_TASK:_
Check every line of the data below for the word "genres" and say how many have it, without further comment.

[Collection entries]
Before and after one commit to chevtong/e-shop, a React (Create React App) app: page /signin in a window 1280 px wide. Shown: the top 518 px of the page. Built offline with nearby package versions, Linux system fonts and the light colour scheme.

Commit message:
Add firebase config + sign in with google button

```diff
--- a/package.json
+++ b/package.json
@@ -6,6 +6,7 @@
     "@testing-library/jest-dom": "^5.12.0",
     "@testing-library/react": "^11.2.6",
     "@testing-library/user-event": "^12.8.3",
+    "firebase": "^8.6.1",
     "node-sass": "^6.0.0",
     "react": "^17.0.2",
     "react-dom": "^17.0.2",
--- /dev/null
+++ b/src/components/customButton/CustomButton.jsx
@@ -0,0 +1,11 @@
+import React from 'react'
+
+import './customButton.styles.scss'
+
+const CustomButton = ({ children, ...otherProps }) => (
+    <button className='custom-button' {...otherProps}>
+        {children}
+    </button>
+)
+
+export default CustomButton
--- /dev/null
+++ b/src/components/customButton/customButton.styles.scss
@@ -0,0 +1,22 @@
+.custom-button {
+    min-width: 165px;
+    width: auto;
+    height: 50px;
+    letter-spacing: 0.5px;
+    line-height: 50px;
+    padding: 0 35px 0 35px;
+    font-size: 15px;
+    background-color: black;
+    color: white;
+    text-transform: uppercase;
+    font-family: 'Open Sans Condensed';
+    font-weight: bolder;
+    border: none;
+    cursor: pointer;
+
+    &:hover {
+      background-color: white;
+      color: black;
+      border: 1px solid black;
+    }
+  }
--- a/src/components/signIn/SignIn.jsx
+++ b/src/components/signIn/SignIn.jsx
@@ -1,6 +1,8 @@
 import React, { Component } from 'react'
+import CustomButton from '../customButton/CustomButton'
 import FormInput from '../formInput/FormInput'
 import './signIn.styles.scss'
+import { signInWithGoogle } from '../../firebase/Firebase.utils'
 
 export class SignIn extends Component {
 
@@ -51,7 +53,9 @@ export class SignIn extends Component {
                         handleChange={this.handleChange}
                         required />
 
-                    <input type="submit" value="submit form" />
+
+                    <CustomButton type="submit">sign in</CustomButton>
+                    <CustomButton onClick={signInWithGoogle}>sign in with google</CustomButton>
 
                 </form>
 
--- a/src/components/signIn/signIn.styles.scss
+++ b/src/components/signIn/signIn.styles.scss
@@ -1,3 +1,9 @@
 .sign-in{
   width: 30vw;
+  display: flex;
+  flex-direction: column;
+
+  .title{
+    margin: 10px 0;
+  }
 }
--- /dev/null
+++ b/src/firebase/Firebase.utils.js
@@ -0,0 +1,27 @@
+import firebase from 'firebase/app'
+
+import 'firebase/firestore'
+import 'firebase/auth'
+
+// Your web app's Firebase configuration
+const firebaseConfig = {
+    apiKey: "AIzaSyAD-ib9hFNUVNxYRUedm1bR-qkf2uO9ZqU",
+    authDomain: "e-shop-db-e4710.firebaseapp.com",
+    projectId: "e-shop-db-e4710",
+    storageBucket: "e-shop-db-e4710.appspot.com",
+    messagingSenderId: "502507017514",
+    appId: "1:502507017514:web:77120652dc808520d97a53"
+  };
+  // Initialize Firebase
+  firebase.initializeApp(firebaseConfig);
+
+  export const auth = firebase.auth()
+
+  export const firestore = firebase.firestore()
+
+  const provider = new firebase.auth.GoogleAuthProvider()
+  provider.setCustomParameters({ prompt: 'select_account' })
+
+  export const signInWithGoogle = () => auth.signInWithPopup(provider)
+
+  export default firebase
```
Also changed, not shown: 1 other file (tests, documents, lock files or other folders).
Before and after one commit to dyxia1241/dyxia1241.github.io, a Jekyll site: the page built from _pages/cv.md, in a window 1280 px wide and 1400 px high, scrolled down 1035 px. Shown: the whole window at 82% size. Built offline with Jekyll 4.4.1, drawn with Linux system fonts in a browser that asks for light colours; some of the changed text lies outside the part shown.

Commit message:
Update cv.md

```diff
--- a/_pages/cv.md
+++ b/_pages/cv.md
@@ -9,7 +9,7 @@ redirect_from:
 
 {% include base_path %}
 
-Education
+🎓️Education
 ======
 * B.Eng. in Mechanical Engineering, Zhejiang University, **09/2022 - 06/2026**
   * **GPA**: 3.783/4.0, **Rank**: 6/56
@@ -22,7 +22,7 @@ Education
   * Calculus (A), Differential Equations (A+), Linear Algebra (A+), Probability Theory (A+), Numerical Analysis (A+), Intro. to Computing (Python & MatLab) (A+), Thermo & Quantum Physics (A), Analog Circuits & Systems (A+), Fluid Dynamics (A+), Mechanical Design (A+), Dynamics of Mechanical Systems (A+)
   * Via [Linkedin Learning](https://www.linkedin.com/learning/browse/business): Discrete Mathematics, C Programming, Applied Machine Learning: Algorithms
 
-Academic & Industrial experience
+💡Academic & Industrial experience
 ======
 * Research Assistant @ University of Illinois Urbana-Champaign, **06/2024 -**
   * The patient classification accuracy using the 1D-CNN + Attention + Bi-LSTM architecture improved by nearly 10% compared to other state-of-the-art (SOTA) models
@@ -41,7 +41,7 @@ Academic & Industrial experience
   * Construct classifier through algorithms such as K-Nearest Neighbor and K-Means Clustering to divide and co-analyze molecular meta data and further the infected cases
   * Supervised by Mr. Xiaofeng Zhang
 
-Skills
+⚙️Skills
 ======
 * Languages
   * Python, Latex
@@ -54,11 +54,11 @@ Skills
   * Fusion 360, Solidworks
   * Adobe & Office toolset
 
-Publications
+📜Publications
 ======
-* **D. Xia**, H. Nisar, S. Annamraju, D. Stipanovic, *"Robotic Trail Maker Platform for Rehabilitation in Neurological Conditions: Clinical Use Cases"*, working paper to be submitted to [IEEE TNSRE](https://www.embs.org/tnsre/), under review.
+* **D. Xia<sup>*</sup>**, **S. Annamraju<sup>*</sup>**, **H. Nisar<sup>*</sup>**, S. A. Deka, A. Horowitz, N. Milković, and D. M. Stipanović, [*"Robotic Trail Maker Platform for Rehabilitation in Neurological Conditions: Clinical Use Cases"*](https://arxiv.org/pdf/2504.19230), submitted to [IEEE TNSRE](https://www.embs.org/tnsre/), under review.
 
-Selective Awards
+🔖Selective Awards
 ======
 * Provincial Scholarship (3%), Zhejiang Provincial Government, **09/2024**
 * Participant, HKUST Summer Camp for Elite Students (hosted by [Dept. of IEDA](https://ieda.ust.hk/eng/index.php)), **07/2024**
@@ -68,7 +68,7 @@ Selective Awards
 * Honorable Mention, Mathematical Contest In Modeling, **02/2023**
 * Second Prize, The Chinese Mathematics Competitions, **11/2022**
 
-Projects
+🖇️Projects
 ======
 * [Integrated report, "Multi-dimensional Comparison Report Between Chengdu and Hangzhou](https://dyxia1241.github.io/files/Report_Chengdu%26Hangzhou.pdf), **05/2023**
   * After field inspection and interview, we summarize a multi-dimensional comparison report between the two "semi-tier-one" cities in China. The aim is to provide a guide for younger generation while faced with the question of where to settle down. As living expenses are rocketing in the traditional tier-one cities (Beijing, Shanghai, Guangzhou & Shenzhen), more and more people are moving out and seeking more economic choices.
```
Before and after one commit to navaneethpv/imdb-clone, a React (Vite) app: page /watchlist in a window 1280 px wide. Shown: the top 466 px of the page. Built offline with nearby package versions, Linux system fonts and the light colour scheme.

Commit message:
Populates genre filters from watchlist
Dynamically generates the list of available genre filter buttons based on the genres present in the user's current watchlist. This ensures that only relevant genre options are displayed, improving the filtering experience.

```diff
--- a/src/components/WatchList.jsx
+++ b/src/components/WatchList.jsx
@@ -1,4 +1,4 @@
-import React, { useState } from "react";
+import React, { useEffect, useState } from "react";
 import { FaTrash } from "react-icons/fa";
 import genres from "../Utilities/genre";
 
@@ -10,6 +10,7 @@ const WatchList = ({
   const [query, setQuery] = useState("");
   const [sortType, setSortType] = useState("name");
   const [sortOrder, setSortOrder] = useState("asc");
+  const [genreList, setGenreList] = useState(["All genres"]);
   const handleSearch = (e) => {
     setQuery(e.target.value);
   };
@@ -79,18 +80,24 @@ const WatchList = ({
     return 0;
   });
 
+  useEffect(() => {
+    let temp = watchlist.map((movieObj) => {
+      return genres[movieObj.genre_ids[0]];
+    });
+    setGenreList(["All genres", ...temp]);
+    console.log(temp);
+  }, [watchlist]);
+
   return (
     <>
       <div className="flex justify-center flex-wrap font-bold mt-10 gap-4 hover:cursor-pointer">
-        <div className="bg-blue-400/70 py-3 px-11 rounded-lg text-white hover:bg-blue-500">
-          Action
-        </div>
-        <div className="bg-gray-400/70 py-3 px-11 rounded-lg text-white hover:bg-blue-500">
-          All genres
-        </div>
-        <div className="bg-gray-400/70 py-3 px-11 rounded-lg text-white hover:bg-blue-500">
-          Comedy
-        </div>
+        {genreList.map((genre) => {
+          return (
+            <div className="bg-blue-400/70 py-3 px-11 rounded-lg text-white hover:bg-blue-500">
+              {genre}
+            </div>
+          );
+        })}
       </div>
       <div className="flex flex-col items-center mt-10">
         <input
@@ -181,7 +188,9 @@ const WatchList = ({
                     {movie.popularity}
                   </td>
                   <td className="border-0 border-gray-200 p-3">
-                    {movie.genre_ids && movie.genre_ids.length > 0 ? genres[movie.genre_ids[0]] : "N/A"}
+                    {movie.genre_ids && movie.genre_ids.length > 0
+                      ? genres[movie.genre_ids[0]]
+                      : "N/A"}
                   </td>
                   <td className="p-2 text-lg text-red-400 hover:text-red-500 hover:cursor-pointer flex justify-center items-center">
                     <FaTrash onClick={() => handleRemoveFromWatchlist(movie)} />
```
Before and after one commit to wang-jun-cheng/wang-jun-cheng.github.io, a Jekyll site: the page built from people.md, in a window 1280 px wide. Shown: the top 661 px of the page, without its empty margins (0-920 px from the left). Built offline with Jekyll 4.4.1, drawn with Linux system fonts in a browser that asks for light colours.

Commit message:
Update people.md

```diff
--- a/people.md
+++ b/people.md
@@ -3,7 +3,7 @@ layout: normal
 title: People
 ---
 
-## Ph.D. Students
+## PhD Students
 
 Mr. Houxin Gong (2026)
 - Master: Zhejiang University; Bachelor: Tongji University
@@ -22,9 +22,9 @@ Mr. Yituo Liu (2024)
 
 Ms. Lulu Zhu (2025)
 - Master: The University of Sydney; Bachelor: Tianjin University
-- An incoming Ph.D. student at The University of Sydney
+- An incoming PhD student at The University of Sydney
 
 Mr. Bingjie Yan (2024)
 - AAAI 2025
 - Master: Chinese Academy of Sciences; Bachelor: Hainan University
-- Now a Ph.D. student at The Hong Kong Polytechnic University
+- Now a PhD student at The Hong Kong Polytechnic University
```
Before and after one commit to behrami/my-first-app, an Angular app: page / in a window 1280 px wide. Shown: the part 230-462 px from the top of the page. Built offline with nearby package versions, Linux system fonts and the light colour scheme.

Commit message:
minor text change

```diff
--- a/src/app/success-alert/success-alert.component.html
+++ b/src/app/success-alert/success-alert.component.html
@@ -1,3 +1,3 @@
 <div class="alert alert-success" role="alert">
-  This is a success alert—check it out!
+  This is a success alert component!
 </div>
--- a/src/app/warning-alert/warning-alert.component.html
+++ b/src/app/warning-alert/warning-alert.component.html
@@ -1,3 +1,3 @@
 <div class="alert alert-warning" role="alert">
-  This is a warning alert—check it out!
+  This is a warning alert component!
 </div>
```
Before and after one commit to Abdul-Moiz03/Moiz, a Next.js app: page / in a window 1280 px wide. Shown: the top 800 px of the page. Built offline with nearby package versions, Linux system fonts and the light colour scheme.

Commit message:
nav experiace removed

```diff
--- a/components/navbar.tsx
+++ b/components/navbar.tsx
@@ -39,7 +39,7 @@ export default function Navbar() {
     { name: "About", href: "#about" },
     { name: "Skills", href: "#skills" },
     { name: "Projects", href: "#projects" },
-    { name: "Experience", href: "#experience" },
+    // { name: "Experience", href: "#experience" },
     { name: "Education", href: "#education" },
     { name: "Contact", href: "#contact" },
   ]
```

_ANSWER TO THIS TASK:_
8